If your child is still small, we try to make sure that his or her treatment sessions always take place at the same time of day. This makes it easier to prepare for the anaesthetic. And it makes it easier for your child to get used to therapy. 

If your child has to undergo chemotherapy and proton therapy at the same time, we take care of coordinating both treatments. Our waiting areas are arranged with particular attention to the needs of small patients. Children who don’t require anaesthesia can listen to their favourite music during treatment. A microphone is available if you wish to talk to your child or tell them a story. Children who don’t receive anaesthesia can communicate any uneasiness they may feel, both via the microphone and a squeaky toy. 

Babies and small children are given a general anaesthetic (sedation) for treatments carried out at CPT so that they stay absolutely still for the duration of the treatment. Sedation is the term used to describe a form of general anaesthetic during which the patient is put into a deep sleep, but continues to breathe spontaneously. 

Colleagues from the Department of Paediatric Anaesthetics at the Zurich Children’s Hospital administer anaesthetics at CPT. In some cases, older children are also sedated, especially when individual treatments take a long time, or require uncomfortable positioning. Children whose therapy involves anaesthesia are given a pearl at the beginning of each radiation session. When therapy is completed, the child leaves with a whole chain of pearls (see also: 

Radiation under anaesthetic – what you need to know

During your first visit to the Center for Proton Therapy, you will have a consultation prior to the procedure with an anaesthetist to inform you of the procedural details and risks involved in sedation. Anaesthetics are administered on an empty stomach to reduce the risk of inhaling stomach contents. Your child should have his or her last light meal four hours before being anaesthetised and should drink a little tea, water or syrup two hours before proton treatment is scheduled.

The sedative (sleep medication) that we use is Propofol, which puts patients into a deep, pleasant sleep.
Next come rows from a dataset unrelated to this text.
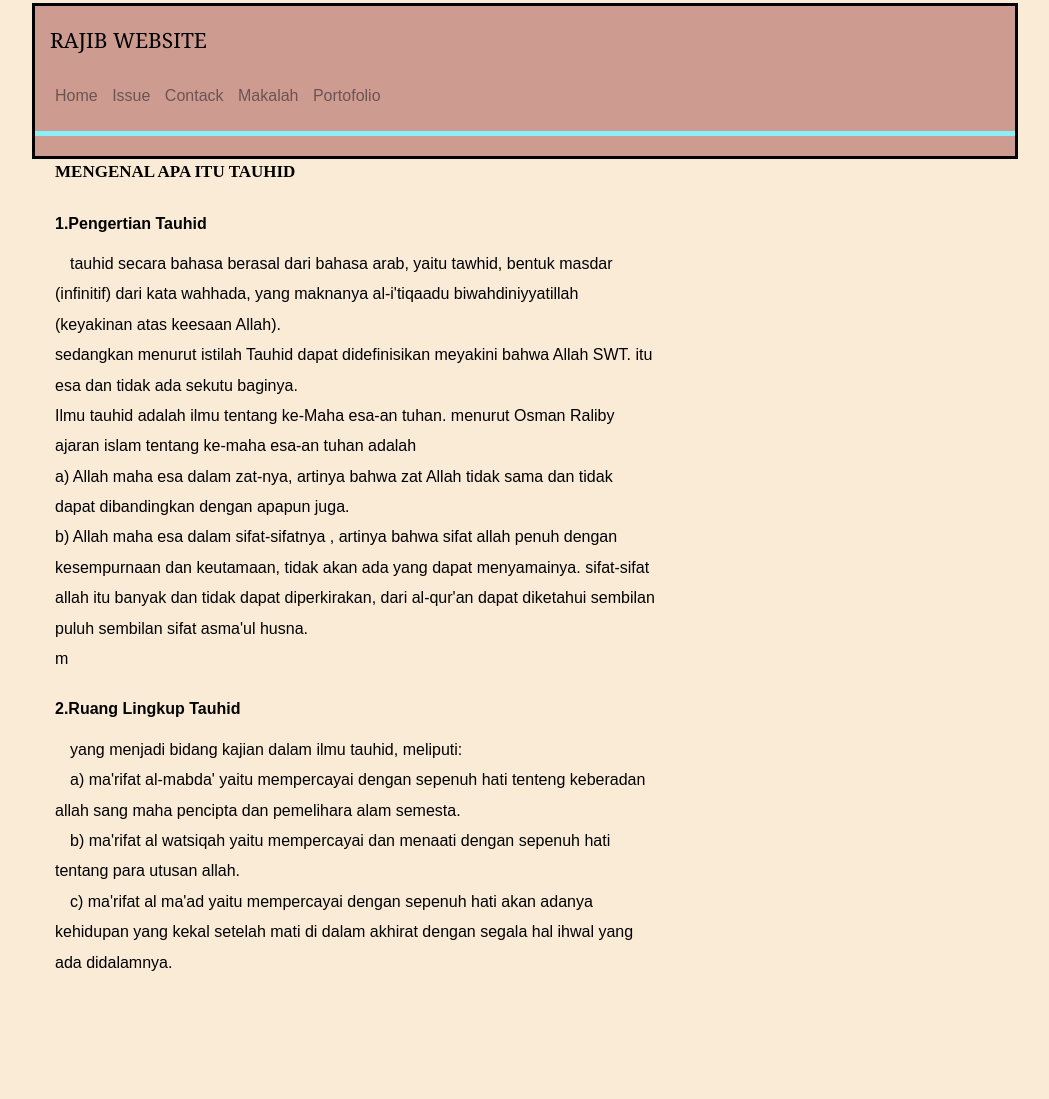
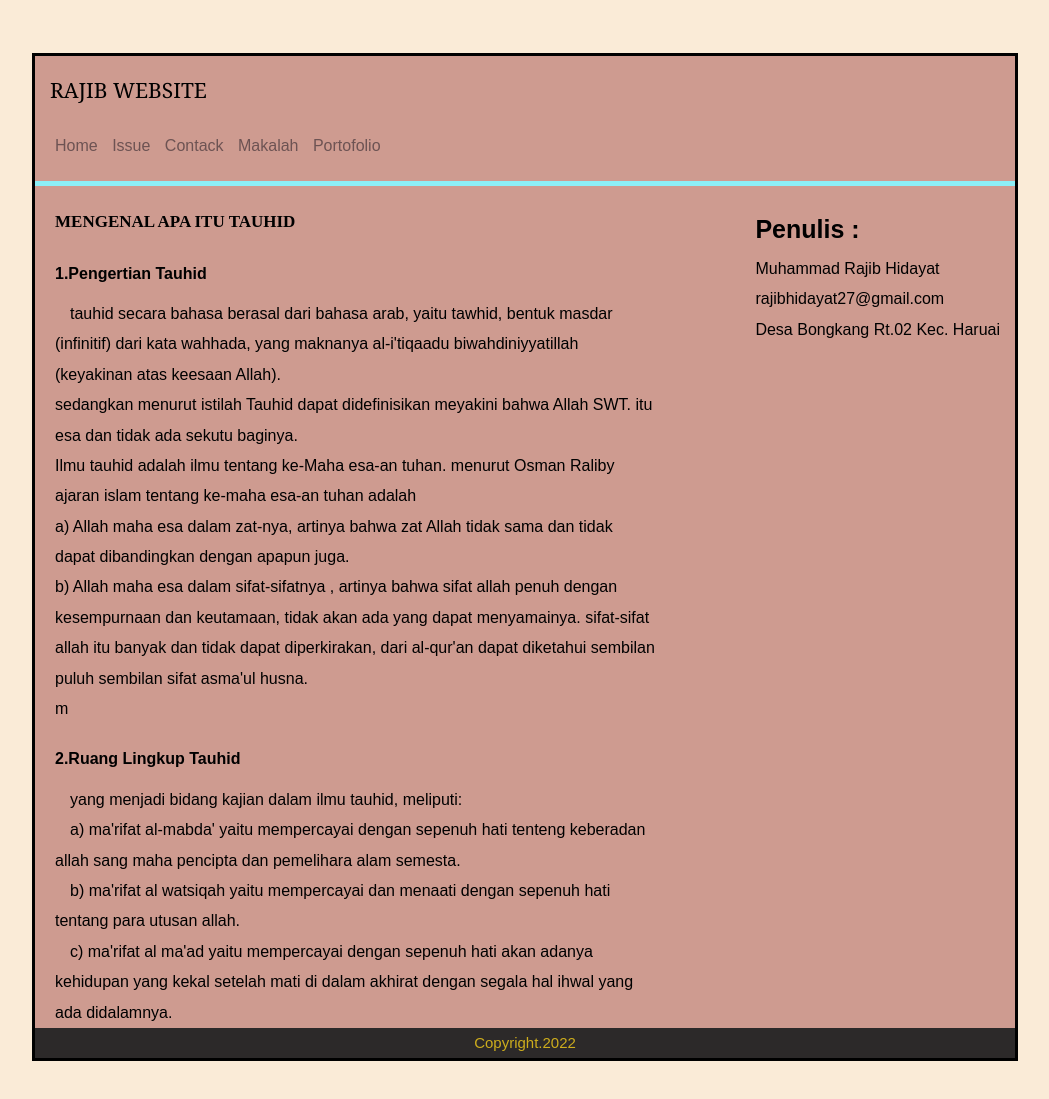
Before and after one commit to RAJIBPROGRAMMING/latihan-remote-git, a plain HTML site: page index.html in a window 1280 px wide. Shown: the part 77-1176 px from the top of the page, without its empty margins (115-1164 px from the left). Before the commit the page ends 1055 px from the top, so only its background shows below. Drawn offline with Linux system fonts and the light colour scheme.

Commit message:
menambahkan beberapa hal pada html dan css

```diff
--- a/index.html
+++ b/index.html
@@ -8,6 +8,7 @@
     <link rel="stylesheet" href="style.css">
 </head>
 <body>
+    <div class="blank"></div>
     <div class="container">
         <div class="header">
             <h1>rajib website</h1>
@@ -49,7 +50,18 @@
             </div>
 
             <div class="sidebar">
+                <h1>penulis :</h1>
+                <ul>
+                    <li>muhammad rajib hidayat</li>
+                    <li><a href="mailto: rajibhidayat27@gmail.com">rajibhidayat27@gmail.com</a></li>
+                    <li>desa bongkang rt.02 kec. haruai</li>
+                </ul>
+            </div>
 
+            <div class="clear"></div>
+
+            <div class="copy">
+                <p>copyright.2022</p>
             </div>
         </div>
     </div>
--- a/style.css
+++ b/style.css
@@ -51,6 +51,12 @@ body {
     font-family: Arial, Helvetica, sans-serif;
     background-color: antiquewhite;
     line-height: 1.9;
+}
+
+/* untuk bagian yang ngambang diatas*/
+.blank {
+    height: 50px;
+    background-color: rgb(223, 49, 78);
 }
 
 .container{
@@ -120,3 +126,46 @@ body {
 .main dd{
     text-indent: 15px;
 }
+
+/* sidebar */
+.sidebar{
+    float: right;
+    text-transform: capitalize;
+    margin-right: 15px;
+}
+
+.sidebar h1{
+    font-weight: bold;
+    font-size: 25px;
+}
+
+.sidebar a{
+    text-decoration: none;
+    color: black;
+    text-transform: lowercase;
+    transition: 5ms;
+    padding: 10px;
+    padding-left: 0;
+}
+.sidebar a:hover {
+    background-color: rgb(101, 255, 229);
+    font-family: 'Times New Roman', Times, serif;
+    box-sizing: border-box;
+    border-radius: 10px;
+}
+
+.clear{
+    clear: both;
+}
+
+.copy {
+    height: 30px;
+    background-color: rgb(44, 41, 41);
+    text-align: center;
+    line-height: 30px;
+}
+.copy p{
+    color: rgba(233, 195, 27, 0.856);
+    text-transform: capitalize;
+    font-size: 15px;
+}
```
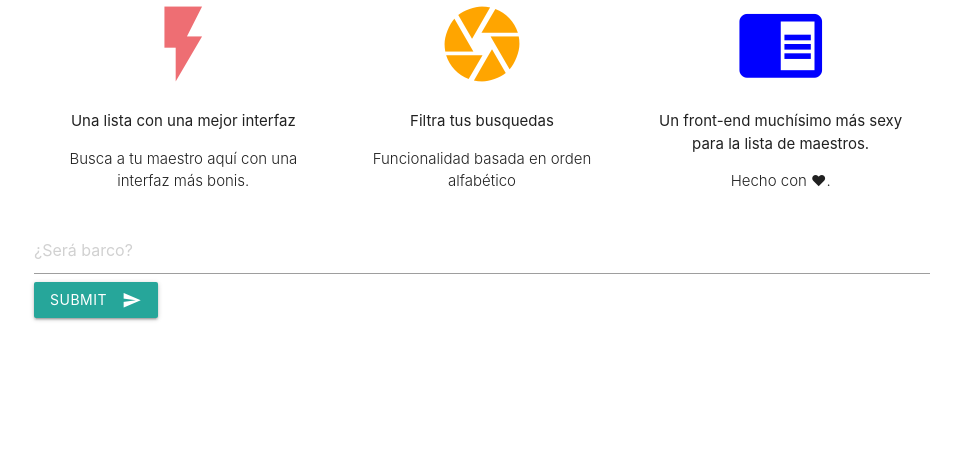
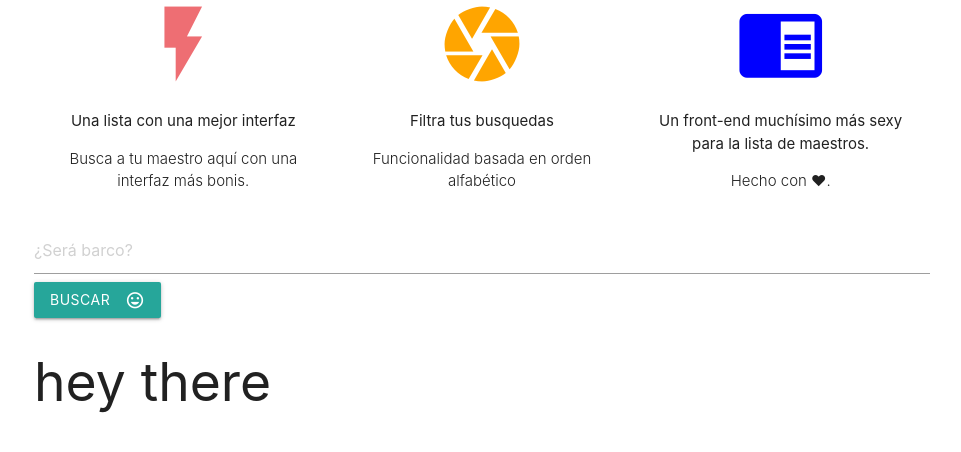
Before and after one commit to yeguacelestial/django-maestros-scraper, a Django app: template django_maestros_scraper/templates/maestros_app/newsearch.html in a window 1280 px wide. Shown: the part 271-723 px from the top of the page, without its empty margins (158-1119 px from the left). Run offline with Django 3.2, Linux system fonts and the light colour scheme; the template is opened without the code that fills it: values that come from a table or form of the project are taken from there, others are empty; data comes from the database, SQL or seed files in the repository.

Commit message:
Moved form to the base HTML

```diff
--- a/django_maestros_scraper/templates/base.html
+++ b/django_maestros_scraper/templates/base.html
@@ -54,6 +54,15 @@
                 </div>
             </div>
         </div>
+
+        <form action="{% url 'new_search' %}" method="POST">
+            {% csrf_token %}
+            <input type="text" name="search" placeholder="¿Será barco?">
+            <button class="btn waves-effect waves-light" type="submit" name="action">Buscar
+                <i class="material-icons right">mood</i>
+            </button>
+        </form>
+
         <!--Inheritance of the full code-->
         {% block content %}
         {% endblock content %}
--- a/django_maestros_scraper/templates/maestros_app/newsearch.html
+++ b/django_maestros_scraper/templates/maestros_app/newsearch.html
@@ -2,12 +2,6 @@
 
 {% block content %}
 
-    <form action="{% url 'new_search' %}" method="POST">
-        {% csrf_token %}
-        <input type="text" name="search" placeholder="¿Será barco?">
-        <button class="btn waves-effect waves-light" type="submit" name="action">Submit
-            <i class="material-icons right">send</i>
-        </button>
-    </form>
+    <h2>{{ search }}</h2>
 
 {% endblock %}
```
Also changed, not shown: django_maestros_scraper/maestros_app/views.py (+6 -1 lines).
It only lasts for a short time and therefore needs to be continuously administered intravenously to your child. Once the infusion has been turned off, children tend to wake up within 15–30 minutes. As soon as your child is awake, he or she is allowed to eat and drink. Once the anaesthesia team is satisfied with your child’s condition, you’ll be allowed to return home.